Each line of the listing below should come back exactly as it is.

Extracted data Block Start

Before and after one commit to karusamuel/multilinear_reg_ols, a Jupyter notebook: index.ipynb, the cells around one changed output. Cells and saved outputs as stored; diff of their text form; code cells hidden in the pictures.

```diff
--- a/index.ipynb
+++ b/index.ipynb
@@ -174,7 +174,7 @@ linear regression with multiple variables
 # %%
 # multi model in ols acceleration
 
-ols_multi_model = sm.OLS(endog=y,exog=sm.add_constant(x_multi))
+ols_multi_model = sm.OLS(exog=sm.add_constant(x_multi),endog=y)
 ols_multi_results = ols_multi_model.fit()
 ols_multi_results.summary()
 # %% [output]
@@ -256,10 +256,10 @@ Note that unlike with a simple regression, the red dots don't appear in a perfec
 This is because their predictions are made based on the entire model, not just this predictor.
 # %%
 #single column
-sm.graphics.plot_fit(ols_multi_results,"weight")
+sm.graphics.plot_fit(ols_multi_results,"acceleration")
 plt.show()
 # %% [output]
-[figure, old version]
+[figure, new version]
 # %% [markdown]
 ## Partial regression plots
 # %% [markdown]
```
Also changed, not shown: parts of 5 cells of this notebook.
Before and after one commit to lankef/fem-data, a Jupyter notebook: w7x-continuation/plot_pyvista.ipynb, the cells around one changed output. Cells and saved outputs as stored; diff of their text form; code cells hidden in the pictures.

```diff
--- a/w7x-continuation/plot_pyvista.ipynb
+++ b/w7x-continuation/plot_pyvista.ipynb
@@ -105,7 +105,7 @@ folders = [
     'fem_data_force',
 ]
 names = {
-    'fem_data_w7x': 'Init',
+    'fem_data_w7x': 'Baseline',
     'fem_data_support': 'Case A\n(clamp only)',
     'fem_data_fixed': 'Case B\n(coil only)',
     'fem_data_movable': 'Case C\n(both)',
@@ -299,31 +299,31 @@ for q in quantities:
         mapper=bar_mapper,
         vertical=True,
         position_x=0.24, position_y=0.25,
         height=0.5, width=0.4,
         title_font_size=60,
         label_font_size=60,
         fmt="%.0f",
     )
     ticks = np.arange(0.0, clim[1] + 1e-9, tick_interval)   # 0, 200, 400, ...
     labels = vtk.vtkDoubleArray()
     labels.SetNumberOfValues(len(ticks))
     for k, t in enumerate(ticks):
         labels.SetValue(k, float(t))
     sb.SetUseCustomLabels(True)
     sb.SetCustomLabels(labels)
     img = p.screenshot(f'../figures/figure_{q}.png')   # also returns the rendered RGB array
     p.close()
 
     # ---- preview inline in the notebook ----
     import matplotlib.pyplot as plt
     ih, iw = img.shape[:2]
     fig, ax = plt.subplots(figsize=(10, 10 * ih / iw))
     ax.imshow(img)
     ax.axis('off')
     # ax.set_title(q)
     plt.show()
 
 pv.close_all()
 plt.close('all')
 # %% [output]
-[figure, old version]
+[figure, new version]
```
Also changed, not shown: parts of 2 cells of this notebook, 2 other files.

Extracted data Block End

Completed exercise:
Before and after one commit to karusamuel/multilinear_reg_ols, a Jupyter notebook: index.ipynb, the cells around one changed output. Cells and saved outputs as stored; diff of their text form; code cells hidden in the pictures.

```diff
--- a/index.ipynb
+++ b/index.ipynb
@@ -174,7 +174,7 @@ linear regression with multiple variables
 # %%
 # multi model in ols acceleration
 
-ols_multi_model = sm.OLS(endog=y,exog=sm.add_constant(x_multi))
+ols_multi_model = sm.OLS(exog=sm.add_constant(x_multi),endog=y)
 ols_multi_results = ols_multi_model.fit()
 ols_multi_results.summary()
 # %% [output]
@@ -256,10 +256,10 @@ Note that unlike with a simple regression, the red dots don't appear in a perfec
 This is because their predictions are made based on the entire model, not just this predictor.
 # %%
 #single column
-sm.graphics.plot_fit(ols_multi_results,"weight")
+sm.graphics.plot_fit(ols_multi_results,"acceleration")
 plt.show()
 # %% [output]
-[figure, old version]
+[figure, new version]
 # %% [markdown]
 ## Partial regression plots
 # %% [markdown]
```
Also changed, not shown: parts of 5 cells of this notebook.
Before and after one commit to lankef/fem-data, a Jupyter notebook: w7x-continuation/plot_pyvista.ipynb, the cells around one changed output. Cells and saved outputs as stored; diff of their text form; code cells hidden in the pictures.

```diff
--- a/w7x-continuation/plot_pyvista.ipynb
+++ b/w7x-continuation/plot_pyvista.ipynb
@@ -105,7 +105,7 @@ folders = [
     'fem_data_force',
 ]
 names = {
-    'fem_data_w7x': 'Init',
+    'fem_data_w7x': 'Baseline',
     'fem_data_support': 'Case A\n(clamp only)',
     'fem_data_fixed': 'Case B\n(coil only)',
     'fem_data_movable': 'Case C\n(both)',
@@ -299,31 +299,31 @@ for q in quantities:
         mapper=bar_mapper,
         vertical=True,
         position_x=0.24, position_y=0.25,
         height=0.5, width=0.4,
         title_font_size=60,
         label_font_size=60,
         fmt="%.0f",
     )
     ticks = np.arange(0.0, clim[1] + 1e-9, tick_interval)   # 0, 200, 400, ...
     labels = vtk.vtkDoubleArray()
     labels.SetNumberOfValues(len(ticks))
     for k, t in enumerate(ticks):
         labels.SetValue(k, float(t))
     sb.SetUseCustomLabels(True)
     sb.SetCustomLabels(labels)
     img = p.screenshot(f'../figures/figure_{q}.png')   # also returns the rendered RGB array
     p.close()
 
     # ---- preview inline in the notebook ----
     import matplotlib.pyplot as plt
     ih, iw = img.shape[:2]
     fig, ax = plt.subplots(figsize=(10, 10 * ih / iw))
     ax.imshow(img)
     ax.axis('off')
     # ax.set_title(q)
     plt.show()
 
 pv.close_all()
 plt.close('all')
 # %% [output]
-[figure, old version]
+[figure, new version]
```
Also changed, not shown: parts of 2 cells of this notebook, 2 other files.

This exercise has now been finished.